Dr Becky Thomas (@BeckyMicrocebus; email@example.com), Senior Teaching Fellow in the School of Biological Sciences, at Royal Holloway University of London reflects on student learning and reactions to international vs local field schools.
Field courses are an important part of ecology teaching because they are transformative opportunities for our students and also key student recruitment tools. When I talk to colleagues about these, we often discuss glamorous international destinations as well as remote UK field stations. The importance of such residential experiences for our students’ learning is enormous, as many of us have had the pleasure of seeing first hand. My own experiences of teaching field courses come from Madagascar, Borneo, Millport and Iceland. Residential courses do however, come with challenges, both for us and our students.

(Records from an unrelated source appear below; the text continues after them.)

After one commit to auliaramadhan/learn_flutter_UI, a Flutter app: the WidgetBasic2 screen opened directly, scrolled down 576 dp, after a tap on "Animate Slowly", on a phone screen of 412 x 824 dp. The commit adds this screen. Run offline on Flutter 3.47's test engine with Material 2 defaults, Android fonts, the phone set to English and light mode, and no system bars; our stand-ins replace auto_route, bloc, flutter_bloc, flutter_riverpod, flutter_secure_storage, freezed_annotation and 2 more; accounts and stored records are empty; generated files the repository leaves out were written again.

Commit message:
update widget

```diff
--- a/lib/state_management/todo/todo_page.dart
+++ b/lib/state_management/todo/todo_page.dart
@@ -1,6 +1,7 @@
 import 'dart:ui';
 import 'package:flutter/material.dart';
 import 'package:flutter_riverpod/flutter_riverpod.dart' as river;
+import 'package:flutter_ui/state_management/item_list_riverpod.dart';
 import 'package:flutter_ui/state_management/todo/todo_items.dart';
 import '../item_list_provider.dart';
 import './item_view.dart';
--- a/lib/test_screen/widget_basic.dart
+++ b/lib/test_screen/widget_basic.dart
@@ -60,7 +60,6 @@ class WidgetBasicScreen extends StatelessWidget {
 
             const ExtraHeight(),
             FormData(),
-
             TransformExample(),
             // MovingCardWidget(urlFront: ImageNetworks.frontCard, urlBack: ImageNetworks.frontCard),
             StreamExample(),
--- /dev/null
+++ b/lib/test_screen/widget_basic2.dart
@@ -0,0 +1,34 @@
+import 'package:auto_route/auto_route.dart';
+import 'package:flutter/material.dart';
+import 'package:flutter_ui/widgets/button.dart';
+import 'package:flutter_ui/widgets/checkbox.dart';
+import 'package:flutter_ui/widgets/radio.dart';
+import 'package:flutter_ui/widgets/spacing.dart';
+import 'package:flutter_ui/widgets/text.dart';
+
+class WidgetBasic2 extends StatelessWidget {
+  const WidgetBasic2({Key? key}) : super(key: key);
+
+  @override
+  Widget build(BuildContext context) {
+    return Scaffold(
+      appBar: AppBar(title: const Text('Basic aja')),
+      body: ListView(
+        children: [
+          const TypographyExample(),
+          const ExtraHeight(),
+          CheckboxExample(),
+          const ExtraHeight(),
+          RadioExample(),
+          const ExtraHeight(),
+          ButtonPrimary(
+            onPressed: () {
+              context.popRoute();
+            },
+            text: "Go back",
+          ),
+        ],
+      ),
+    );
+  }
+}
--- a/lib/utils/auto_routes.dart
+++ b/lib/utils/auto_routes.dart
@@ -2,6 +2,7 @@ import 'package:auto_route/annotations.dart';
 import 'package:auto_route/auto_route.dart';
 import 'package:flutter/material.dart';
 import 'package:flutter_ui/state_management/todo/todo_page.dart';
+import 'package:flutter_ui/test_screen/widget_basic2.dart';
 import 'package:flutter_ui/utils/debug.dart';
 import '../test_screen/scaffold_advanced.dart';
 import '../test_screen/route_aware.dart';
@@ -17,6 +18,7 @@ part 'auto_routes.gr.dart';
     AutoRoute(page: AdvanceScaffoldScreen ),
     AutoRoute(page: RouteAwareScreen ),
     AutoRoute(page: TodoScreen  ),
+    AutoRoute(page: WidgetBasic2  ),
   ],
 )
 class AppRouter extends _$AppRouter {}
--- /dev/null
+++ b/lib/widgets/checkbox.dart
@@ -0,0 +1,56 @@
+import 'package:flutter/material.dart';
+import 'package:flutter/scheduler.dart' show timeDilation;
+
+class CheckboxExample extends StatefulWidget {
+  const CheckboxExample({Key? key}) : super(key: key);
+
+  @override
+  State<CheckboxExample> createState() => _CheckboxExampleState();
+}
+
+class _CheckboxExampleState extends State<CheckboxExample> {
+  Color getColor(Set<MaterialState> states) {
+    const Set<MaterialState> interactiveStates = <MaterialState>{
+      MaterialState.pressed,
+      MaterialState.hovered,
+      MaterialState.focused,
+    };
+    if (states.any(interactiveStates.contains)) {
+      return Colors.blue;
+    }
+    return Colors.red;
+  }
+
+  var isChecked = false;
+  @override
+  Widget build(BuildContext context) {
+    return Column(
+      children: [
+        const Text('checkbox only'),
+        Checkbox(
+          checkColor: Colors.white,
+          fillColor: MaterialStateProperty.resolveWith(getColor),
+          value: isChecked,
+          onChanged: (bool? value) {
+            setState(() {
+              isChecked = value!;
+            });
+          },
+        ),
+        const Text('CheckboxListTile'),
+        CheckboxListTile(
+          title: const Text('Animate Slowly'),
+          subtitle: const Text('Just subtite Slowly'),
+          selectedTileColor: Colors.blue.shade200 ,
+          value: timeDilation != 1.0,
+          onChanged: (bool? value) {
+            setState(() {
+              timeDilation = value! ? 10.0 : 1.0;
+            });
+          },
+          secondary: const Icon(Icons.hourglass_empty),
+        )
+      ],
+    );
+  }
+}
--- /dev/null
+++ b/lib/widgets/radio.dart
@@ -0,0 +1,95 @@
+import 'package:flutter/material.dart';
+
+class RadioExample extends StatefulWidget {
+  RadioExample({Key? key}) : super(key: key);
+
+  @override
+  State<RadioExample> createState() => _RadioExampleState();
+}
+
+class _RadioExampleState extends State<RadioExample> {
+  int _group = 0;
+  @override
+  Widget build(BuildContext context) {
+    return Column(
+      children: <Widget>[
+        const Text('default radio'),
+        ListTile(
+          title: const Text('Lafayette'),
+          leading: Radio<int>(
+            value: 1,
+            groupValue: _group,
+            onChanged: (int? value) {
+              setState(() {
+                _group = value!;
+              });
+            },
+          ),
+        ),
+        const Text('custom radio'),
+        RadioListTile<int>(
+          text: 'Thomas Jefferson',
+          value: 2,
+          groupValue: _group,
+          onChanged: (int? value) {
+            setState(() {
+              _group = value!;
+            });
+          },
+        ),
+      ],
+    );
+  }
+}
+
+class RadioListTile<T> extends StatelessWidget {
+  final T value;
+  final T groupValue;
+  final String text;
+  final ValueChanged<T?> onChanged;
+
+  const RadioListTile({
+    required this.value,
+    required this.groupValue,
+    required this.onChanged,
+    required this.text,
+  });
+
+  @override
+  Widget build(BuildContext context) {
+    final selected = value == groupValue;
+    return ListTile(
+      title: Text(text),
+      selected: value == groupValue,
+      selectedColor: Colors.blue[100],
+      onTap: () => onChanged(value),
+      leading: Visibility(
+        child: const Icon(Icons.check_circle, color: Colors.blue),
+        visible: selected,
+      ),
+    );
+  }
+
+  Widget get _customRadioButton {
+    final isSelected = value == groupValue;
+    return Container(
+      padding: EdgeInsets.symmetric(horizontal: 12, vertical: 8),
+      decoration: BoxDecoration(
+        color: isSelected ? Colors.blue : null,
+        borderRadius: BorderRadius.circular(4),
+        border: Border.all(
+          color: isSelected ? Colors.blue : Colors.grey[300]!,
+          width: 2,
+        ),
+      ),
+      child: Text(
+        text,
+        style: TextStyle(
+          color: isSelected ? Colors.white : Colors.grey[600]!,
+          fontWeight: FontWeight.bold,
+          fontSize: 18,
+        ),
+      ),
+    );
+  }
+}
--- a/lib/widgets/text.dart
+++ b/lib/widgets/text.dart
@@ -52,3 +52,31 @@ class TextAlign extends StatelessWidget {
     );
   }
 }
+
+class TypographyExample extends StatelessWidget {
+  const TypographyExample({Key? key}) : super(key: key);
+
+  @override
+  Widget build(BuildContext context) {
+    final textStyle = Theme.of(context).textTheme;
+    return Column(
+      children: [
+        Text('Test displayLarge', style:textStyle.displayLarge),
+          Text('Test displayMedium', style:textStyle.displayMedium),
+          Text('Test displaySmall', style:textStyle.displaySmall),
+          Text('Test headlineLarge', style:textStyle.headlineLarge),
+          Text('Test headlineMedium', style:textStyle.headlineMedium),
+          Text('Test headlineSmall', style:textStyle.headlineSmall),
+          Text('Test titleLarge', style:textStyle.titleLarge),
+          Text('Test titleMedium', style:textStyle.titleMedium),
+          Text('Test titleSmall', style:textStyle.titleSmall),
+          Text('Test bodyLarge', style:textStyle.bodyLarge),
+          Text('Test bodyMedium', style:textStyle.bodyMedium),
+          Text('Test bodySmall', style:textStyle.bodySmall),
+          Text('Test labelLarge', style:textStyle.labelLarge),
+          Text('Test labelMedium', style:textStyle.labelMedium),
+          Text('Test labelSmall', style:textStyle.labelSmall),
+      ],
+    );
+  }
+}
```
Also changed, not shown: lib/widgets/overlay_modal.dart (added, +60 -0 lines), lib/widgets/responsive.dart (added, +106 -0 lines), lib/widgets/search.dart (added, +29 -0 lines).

International field courses can be expensive, involve long flights (big carbon footprints) and we often face challenging conditions. They can impose barriers for some students with accessibility and financial issues, which means exclusion from these opportunities for some. Barriers are also faced by some staff, especially those with caring commitments. The future of field courses, and ecology teaching in general was a topic at our recent Horizon Scanning exercise and colleagues discussed some interesting and exciting opportunities, but these discussions also reminded me about the importance of running field courses closer to home.

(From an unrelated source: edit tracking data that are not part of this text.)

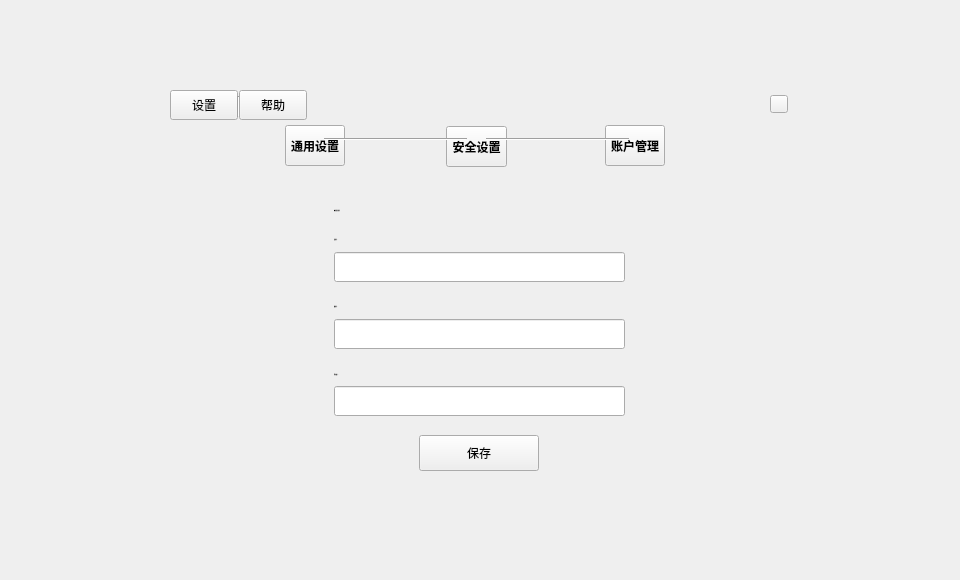
Above: setdialog.ui from HcashOrg/hx-indicator before the change. Below: the same form after it.
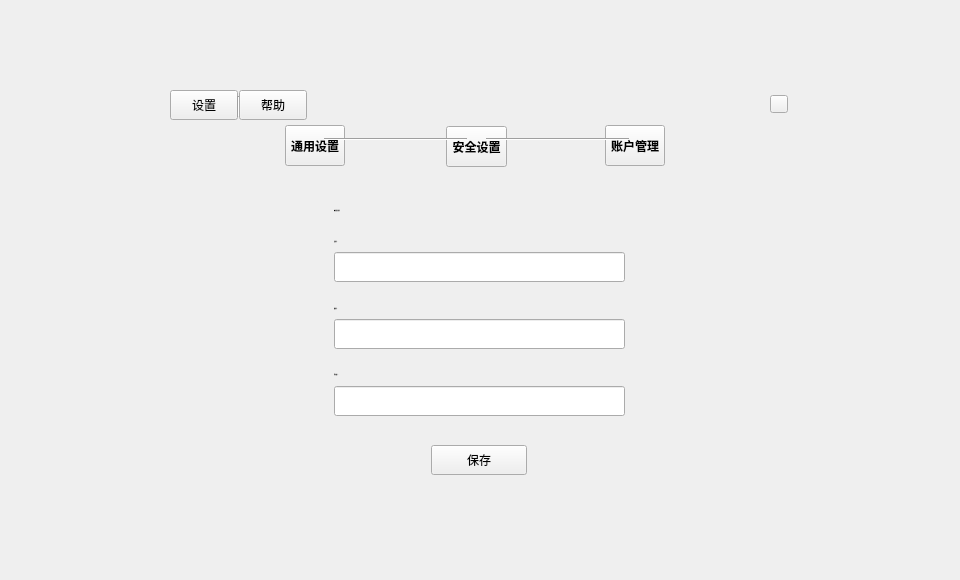
That is the form after the change. The open tabs and pages were chosen to show the change.

What changed in the file:
```diff
--- a/setdialog.ui
+++ b/setdialog.ui
@@ -662,10 +662,10 @@
         <widget class="QToolButton" name="confirmBtn">
          <property name="geometry">
           <rect>
-           <x>280</x>
-           <y>250</y>
-           <width>120</width>
-           <height>36</height>
+           <x>292</x>
+           <y>260</y>
+           <width>96</width>
+           <height>30</height>
           </rect>
          </property>
          <property name="font">
@@ -689,8 +689,8 @@
           <rect>
            <x>195</x>
            <y>179</y>
-           <width>81</width>
-           <height>21</height>
+           <width>100</width>
+           <height>20</height>
           </rect>
          </property>
          <property name="font">
@@ -738,8 +738,8 @@
           <rect>
            <x>195</x>
            <y>46</y>
-           <width>61</width>
-           <height>16</height>
+           <width>100</width>
+           <height>20</height>
           </rect>
          </property>
          <property name="font">
@@ -787,8 +787,8 @@
           <rect>
            <x>195</x>
            <y>113</y>
-           <width>61</width>
-           <height>16</height>
+           <width>100</width>
+           <height>20</height>
           </rect>
          </property>
          <property name="font">
@@ -857,8 +857,8 @@
           <rect>
            <x>195</x>
            <y>10</y>
-           <width>131</width>
-           <height>31</height>
+           <width>200</width>
+           <height>30</height>
           </rect>
          </property>
          <property name="font">
```
Left out of the diff: 10 changed lines with no effect on the pictures.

At Royal Holloway we run a second year field course on our campus. You couldn’t describe our suburban campus as glamorous, but we have a good variety of habitats and some local sites of interest. We take a scaffolding approach to ecology field teaching, so students taking this course have already been exposed to a fair amount of on-campus field teaching. The course takes place after first year exams. Professor Julia Koricheva and I teach species identification and surveying skills across the three week course.
Through a combination of lectures and practical classes students experience this local field course without many of the barriers previously discussed. They may not get to see ring-tailed lemurs, but many students begin the course unable to identify common UK bird and plant species, so there are many new things for them to learn about. Students still find the field course transformative, and I saw as much excitement when they found an eel in a local river as when we’ve encountered brilliant and exciting species abroad.
International field courses are likely to stay as part of our ecological teaching, but the humble local field course, when you have the facilities to host one on campus, has the potential to engage many more students in ecology. Employers want graduates to have even basic species identification capability, and these types of courses are ideal for developing these skills.
We want to know more about how other institutions run these sorts of local field courses. Do you run one on your campus? What are your experiences like? Do you face barriers in setting up a more local field course? Please share your experiences in the comments below.